Each Commander after determining his decisive point now has that systematic path to begin course of action development. The decisive point allows him to focus his planning.
Hopefully, this article has showed you how important the decisive point is in planning. If you have not utilized this technique before, it is truly an acquired art. If you are struggling with the concept, drop us a line in the forum. We are here to help (you may have heard this before, but we mean it)!
Next time, we will discuss how to develop your course of action after determining your decisive point. Our discussion will focus on main and supporting efforts and the concepts of task and purpose.
RICK BAILLERGEON is a retired U.S. Army Infantry Officer. His assignments included serving as a member of the Opposing Force and as an Observer/ Controller at the National Training Center, an assignment as a Brigade Operations Planner, two company commands (including an infantry company during Desert Shield/Desert Storm), and serving two tours as a battalion executive officer and one tour as a brigade deputy commander in infantry units. He has taught tactics at the U.S. Army Command and General Staff College for six years. During his tenure, he has received many awards including being twice named Instructor of the Year. He is currently an associate professor at the College and is serving as Chief of Faculty Development in the Center for Army Tactics (as well as teaching). Mr. Baillergeon has published numerous articles in the area of tactics and dozens of military history book reviews. He additionally completed a master’s thesis on the performance of Field Marshal William Slim during the World War II Burma Campaign.
JOHN SUTHERLAND is a retired U.S. Army Infantry Officer. His past assignments include: OPFOR at the National Training Center, assistant battalion operations officer, company commander during Operation Desert Shield / Desert Storm, assistant Brigade Operations Officer, chief of plans and exercises and deputy operations officer in Korea, land component planner in Coalition Forces Land Component Command (CFLCC) and Coalition Forces Headquarters (CFH / CENTCOM) during Operation Enduring Freedom / Iraqi Freedom, and Chief of Studies and Analysis for the Joint Center for Operational Analysis, Joint Forces Command (JCOA, JFCOM). He has taught tactics at the U.S. Army Infantry Center at Fort Benning and at the Command and General Staff College at Fort Leavenworth.
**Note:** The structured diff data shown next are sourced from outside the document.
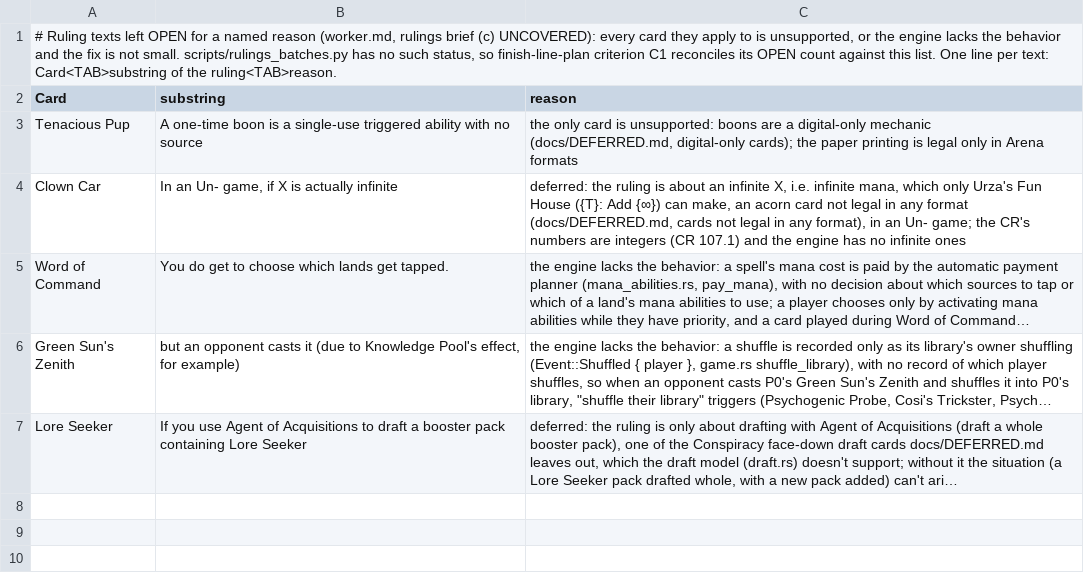
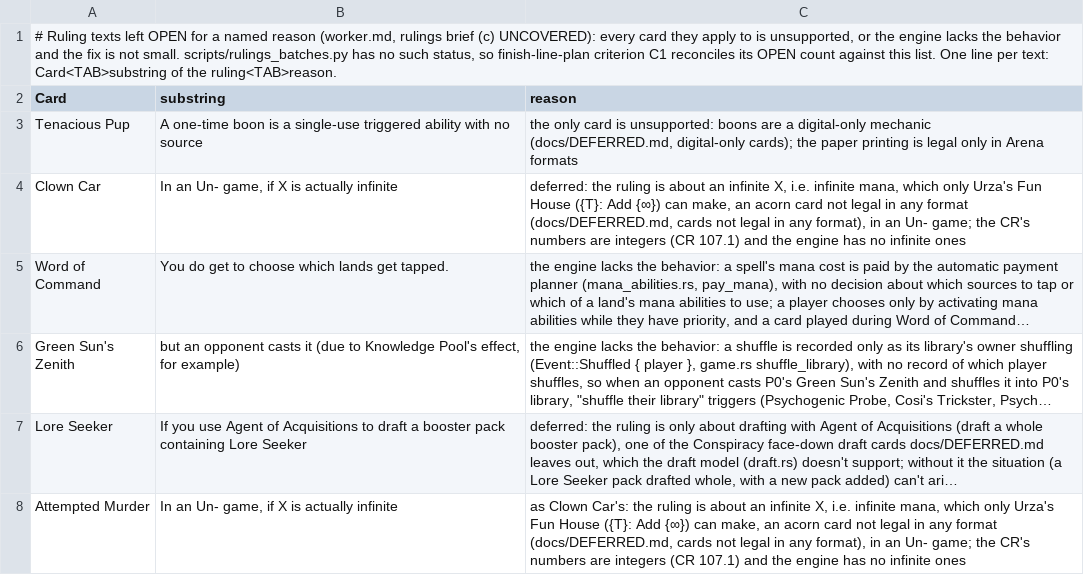
Before and after one commit to morvor/mtg-sim, a TSV file: docs/rulings-uncovered.tsv, drawn as a sheet; long unchanged cells end in …; the diff names each change by its address in the sheet, - before the commit and + after, or states it on an @@ line.

```diff
--- a/docs/rulings-uncovered.tsv
+++ b/docs/rulings-uncovered.tsv
+row 8: Attempted Murder | In an Un- game, if X is actually infinite | as Clown Car's: the ruling is about an infinite X, i.e. infinite mana, which only Urza's Fun House ({T}: Add {∞}) can make, an acorn card not legal in any format (docs/DEFERRED.md, cards not legal in any format), in an Un- game; the CR's numbers are integers (CR 107.1) and the engine has no infinite ones
```
Also changed, not shown: 7 other files.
Mr. Sutherland is a published author and is currently working as a government employee at the Joint Center for Operational Analysis in Suffolk, Virginia.
Pages: 1 2